--- Supplied entries Enclosed Below ---

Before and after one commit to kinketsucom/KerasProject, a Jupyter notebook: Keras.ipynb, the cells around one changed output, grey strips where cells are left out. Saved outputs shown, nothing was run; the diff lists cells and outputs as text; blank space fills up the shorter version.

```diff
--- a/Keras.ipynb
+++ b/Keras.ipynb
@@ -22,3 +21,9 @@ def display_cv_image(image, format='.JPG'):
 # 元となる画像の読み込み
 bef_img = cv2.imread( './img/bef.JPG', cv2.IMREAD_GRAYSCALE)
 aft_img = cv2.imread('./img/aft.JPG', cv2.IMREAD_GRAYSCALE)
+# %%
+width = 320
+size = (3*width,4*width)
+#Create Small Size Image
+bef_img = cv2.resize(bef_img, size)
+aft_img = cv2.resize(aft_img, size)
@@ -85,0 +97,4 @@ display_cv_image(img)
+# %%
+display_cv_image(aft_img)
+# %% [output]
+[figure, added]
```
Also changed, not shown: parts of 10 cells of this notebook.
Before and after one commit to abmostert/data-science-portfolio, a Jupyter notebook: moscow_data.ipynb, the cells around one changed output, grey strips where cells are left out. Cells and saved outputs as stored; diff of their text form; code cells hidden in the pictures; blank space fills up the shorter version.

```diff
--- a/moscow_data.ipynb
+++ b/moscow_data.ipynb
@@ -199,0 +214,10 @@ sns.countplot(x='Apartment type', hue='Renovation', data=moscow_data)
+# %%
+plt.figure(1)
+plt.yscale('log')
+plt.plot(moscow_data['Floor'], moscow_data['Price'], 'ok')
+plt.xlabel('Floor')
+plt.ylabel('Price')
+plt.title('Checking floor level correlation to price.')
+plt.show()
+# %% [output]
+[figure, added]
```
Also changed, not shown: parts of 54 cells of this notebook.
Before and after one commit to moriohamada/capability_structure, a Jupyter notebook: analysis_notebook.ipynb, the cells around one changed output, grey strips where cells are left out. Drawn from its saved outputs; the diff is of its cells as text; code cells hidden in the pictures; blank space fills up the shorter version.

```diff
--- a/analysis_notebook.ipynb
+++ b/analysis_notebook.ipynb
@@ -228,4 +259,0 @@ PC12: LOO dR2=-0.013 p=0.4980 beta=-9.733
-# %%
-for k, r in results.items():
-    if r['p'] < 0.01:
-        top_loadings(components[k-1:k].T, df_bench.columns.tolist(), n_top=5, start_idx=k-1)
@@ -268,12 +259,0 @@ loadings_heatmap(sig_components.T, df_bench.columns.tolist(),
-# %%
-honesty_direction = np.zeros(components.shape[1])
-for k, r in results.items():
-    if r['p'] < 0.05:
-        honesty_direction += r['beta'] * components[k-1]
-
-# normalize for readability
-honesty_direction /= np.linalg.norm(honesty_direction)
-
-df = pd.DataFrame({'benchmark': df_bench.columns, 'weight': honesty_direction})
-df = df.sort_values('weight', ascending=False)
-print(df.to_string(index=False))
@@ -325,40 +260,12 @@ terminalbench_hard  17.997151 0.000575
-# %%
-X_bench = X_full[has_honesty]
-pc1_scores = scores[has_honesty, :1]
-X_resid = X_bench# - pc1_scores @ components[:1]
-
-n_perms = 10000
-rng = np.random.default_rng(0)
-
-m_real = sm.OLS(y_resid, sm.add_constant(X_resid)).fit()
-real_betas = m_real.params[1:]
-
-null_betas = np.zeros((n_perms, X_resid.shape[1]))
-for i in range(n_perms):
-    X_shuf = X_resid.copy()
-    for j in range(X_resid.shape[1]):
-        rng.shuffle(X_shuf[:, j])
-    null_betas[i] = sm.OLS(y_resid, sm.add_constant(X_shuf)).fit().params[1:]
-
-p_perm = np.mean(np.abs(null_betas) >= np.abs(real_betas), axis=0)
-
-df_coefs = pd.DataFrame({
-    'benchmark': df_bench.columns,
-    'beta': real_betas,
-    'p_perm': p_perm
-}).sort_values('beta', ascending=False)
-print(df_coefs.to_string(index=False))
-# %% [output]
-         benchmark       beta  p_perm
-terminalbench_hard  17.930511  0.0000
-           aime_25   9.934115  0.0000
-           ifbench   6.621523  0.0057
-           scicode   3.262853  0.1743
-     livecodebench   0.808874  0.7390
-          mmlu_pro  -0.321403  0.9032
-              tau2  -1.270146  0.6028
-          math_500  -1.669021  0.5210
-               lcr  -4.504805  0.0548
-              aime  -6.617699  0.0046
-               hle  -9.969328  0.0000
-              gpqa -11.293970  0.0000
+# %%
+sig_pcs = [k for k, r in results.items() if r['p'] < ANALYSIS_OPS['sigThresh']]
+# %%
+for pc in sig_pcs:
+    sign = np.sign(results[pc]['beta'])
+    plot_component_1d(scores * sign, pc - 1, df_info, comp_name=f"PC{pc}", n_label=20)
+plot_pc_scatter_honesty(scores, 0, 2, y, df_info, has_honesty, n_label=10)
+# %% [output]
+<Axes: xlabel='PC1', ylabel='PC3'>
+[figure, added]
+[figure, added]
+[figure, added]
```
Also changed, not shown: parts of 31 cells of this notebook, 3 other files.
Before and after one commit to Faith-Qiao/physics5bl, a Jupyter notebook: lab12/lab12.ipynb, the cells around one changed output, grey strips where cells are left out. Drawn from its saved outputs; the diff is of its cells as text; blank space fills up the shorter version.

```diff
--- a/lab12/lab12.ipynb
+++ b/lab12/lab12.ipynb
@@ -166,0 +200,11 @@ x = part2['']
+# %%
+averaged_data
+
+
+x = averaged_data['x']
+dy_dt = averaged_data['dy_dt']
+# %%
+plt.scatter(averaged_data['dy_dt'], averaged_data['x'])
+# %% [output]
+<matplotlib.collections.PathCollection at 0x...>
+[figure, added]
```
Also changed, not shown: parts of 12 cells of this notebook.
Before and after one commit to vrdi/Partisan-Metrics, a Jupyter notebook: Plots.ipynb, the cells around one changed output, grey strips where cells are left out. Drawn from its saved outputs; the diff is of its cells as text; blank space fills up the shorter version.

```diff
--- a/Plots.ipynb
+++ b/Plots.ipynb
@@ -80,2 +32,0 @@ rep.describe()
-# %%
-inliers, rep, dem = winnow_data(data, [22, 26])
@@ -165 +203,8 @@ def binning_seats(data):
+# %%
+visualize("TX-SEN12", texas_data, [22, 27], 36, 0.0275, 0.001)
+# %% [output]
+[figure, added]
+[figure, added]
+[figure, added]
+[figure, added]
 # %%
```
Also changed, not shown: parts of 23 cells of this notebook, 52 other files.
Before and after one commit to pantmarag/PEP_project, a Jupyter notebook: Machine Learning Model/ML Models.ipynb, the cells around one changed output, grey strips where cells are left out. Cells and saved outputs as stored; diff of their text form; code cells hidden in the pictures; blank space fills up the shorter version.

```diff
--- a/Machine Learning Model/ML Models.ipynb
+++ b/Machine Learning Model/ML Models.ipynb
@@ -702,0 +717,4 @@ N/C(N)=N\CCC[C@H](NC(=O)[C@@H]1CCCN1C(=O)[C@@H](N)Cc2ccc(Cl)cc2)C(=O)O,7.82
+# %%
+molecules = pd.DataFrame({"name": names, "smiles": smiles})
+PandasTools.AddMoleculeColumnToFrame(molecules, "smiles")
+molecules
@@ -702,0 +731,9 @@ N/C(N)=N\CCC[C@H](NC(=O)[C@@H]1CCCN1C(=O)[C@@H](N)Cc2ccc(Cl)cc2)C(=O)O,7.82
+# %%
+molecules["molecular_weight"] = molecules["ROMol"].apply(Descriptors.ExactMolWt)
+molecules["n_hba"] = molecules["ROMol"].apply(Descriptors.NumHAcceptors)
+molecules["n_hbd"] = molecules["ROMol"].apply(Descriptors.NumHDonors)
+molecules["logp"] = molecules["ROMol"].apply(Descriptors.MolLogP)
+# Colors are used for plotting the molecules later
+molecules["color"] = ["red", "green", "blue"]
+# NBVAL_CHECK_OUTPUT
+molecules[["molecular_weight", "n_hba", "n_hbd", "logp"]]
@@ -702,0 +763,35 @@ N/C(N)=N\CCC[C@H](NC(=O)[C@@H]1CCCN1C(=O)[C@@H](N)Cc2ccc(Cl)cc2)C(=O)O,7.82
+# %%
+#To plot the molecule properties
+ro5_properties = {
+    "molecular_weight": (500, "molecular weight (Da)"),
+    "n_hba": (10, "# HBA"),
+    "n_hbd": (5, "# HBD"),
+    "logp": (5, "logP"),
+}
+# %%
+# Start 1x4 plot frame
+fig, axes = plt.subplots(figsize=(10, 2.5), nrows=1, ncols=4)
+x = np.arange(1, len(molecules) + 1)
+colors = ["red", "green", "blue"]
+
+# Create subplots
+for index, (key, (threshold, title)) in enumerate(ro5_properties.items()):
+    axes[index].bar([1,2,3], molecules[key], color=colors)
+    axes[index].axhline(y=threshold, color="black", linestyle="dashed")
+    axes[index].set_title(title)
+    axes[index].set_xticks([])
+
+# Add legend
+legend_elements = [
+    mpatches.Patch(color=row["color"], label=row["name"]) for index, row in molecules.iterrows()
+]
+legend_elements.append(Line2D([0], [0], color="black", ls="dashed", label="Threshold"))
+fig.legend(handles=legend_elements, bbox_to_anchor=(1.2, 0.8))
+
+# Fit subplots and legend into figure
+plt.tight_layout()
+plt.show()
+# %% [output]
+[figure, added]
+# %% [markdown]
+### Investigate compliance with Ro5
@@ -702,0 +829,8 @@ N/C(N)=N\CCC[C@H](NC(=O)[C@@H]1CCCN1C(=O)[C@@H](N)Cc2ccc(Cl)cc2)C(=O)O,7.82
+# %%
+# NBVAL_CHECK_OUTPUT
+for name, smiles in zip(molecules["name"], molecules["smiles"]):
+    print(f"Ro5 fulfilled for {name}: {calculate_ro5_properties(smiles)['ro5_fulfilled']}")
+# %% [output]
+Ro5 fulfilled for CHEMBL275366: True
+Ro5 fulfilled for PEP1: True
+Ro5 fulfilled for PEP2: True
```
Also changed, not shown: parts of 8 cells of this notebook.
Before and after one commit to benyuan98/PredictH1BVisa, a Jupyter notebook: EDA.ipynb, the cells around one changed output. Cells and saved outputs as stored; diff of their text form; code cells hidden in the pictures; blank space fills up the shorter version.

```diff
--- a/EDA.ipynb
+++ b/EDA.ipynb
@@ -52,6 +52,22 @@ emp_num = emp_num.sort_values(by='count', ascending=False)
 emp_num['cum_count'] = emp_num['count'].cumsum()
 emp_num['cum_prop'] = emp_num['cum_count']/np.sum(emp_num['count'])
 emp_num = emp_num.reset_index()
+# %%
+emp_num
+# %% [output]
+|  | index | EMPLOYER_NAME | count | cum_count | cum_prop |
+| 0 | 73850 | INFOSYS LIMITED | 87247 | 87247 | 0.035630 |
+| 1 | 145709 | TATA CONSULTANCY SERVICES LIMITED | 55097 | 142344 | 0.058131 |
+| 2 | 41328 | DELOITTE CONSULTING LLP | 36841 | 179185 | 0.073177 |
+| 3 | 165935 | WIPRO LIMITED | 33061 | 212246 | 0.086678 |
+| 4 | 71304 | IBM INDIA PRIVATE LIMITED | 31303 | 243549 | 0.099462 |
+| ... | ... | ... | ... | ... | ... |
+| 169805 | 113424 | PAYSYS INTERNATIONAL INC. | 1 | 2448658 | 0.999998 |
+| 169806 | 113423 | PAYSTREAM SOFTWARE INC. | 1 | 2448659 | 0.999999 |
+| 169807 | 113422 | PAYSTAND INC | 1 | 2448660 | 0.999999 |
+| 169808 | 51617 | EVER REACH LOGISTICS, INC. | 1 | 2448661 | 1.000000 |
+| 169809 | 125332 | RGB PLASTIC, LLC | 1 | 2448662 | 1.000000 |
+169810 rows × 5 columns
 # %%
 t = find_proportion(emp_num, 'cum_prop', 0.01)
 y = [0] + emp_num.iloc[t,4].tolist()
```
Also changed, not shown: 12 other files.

--- End of Enclosed Supplied entries ---

Wherever a line in the entries holds "green", copy that line.

+molecules["color"] = ["red", "green", "blue"]
+colors = ["red", "green", "blue"]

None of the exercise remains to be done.